  • Are, Read this Book! For almost two years, "veterans" of Zimbabwe's (formerly Rhodesia) civil war, many of them too young have actually fought in the war, have been invading farms and ranches, and intimidating, beating, and, in many cases, killing the lawful owners of those properties. Throughout this tortured land, these invaders have succeeded in driving out productive farmers, only to take over land that they themselves don't know how to farm. As a result, uncounted acres lie fallow, livestock are untended and dying, and thousands of farm workers have been thrown out of work. The police will do nothing to help the beleaguered farmers because these thefts are taking place with the approval of Zimbabwe's dictator, Robert Mugabe. African Tears is the heartbreaking story of one woman's efforts to thwart the squatters who invaded her farm, destroyed her property, killed her livestock, and worst of all, tortured and beat her employees. For seven long months, Cathy Buckle made a valiant stand against this lawlessness, only to have to give up when her struggle became too dangerous. Her story is emblematic of what is taking place all across Zimbabwe. Everyone should read this book, so that when famine strikes this suffering nation and Mugabe appeals for international aid on behalf of his starving people, more people will be able to understand his role in their agonies.

  • Although not a professional writer and maybe because of it Cathy Buckle gives an insight to the tragedy that is befalling the normal person in Zimbabwe. Mainly due to her own direct involvment in this, is the point brought across that there is a major problem in Zimbabwe of racism. But not racism of whites on blacks as is normally always what is brought to the world's attention by the media. This is Shona racism against anyone who defies Robert Mugabe. And to those of you who apparently read this book, and reviewed it as trash and declined to leave your name, showing the courage of your convictions, I say to you can you actually read? Well done Cathy, a brillaint work done under what must have beem the most trying of circumstances.

  • Like any sell out of their own, she now cries for protection. She has reaped what she and her kind sowed. 20 years ago, the forwarnings of this where well known, but people like Catherine denounced them as racist bigots, so such.
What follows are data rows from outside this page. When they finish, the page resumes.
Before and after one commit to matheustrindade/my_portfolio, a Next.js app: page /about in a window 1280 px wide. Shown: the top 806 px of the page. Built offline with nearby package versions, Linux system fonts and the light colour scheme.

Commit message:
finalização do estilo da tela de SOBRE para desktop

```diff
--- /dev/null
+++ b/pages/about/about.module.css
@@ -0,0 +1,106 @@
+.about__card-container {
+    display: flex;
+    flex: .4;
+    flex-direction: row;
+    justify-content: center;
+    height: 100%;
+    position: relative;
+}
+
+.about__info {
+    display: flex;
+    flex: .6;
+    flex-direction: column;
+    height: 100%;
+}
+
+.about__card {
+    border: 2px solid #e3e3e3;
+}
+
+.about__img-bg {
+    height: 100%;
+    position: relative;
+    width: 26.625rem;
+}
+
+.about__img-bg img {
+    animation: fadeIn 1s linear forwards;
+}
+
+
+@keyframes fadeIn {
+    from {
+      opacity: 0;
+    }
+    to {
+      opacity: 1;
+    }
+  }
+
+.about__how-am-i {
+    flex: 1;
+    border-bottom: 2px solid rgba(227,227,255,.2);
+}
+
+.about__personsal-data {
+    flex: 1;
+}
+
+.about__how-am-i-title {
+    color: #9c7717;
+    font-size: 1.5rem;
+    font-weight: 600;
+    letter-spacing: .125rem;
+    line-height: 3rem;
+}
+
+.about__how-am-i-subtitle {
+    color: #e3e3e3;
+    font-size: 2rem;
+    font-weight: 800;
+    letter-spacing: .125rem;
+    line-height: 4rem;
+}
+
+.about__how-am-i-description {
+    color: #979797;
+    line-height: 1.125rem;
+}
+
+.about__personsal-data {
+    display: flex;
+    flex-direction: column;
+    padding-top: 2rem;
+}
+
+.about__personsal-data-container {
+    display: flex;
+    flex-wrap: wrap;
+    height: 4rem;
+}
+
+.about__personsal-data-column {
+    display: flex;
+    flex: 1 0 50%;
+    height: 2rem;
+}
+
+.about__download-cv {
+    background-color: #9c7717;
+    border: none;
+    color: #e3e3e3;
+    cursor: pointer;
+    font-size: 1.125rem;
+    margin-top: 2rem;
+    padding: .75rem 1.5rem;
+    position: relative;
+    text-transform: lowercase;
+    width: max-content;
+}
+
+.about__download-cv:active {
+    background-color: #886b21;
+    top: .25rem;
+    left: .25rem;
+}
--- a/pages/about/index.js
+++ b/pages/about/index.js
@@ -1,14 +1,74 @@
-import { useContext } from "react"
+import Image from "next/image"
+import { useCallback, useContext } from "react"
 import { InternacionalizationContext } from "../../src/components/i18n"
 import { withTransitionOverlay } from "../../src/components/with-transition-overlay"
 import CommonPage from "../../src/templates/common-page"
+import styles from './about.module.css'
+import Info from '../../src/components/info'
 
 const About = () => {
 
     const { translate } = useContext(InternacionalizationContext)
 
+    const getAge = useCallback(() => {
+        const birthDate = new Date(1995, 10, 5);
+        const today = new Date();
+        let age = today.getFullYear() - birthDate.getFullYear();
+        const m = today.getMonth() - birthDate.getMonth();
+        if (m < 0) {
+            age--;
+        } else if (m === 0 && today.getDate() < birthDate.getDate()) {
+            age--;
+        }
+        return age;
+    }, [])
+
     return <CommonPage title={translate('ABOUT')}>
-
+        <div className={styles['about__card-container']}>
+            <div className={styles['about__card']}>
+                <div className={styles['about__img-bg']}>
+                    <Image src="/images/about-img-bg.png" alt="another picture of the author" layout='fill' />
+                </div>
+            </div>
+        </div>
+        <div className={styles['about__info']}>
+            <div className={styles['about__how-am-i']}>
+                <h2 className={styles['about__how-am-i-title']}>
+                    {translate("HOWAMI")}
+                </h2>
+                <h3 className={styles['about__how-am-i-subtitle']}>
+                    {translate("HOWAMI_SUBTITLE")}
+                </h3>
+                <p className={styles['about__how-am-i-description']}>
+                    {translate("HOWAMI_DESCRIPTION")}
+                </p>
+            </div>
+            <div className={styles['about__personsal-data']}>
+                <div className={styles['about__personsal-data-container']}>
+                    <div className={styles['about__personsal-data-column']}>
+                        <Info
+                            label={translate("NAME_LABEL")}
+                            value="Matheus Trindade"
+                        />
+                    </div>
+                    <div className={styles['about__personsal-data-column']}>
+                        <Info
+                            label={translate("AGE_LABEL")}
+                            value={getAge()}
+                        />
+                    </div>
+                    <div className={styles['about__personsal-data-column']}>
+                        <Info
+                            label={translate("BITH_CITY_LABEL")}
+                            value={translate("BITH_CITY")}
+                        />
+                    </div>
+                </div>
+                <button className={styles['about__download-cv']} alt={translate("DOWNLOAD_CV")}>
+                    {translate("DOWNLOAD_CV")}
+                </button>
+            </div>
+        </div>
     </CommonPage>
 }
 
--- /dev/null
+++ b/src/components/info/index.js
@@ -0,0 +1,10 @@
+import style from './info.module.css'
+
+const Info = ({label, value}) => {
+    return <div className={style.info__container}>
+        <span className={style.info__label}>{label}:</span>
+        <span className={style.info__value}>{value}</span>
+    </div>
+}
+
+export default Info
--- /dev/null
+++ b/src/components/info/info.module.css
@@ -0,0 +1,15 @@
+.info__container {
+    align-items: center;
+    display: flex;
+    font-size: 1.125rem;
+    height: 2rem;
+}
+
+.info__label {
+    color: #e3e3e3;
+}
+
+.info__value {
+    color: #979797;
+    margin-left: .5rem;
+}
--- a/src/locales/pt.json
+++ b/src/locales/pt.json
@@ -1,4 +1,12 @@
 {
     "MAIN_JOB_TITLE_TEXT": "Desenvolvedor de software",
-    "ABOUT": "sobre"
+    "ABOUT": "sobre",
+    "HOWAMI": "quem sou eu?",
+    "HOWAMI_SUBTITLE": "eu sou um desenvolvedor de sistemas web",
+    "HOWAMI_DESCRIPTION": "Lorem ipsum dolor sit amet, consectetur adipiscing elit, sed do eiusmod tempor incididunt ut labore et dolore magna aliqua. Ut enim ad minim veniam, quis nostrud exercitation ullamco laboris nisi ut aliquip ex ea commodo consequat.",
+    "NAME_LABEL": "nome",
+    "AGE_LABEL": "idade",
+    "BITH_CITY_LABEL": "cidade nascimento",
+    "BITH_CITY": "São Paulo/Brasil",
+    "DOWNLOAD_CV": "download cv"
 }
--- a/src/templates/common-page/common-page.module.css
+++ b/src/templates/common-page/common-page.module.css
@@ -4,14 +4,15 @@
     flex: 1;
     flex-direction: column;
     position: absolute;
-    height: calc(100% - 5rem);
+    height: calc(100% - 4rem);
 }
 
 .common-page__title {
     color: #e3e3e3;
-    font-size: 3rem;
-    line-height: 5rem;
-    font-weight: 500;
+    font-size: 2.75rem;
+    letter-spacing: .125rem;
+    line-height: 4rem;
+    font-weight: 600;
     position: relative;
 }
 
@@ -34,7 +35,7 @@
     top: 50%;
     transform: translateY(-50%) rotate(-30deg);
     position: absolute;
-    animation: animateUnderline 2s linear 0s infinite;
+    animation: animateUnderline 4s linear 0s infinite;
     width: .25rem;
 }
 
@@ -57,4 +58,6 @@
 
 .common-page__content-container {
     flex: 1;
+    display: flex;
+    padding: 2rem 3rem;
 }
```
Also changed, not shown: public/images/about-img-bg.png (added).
Now, like the sell-out then and now reaping her eternal benifits of such, should now be allowed to stew in a sewer of her own making. Tough Luck kid, maybe next life you won't sell out.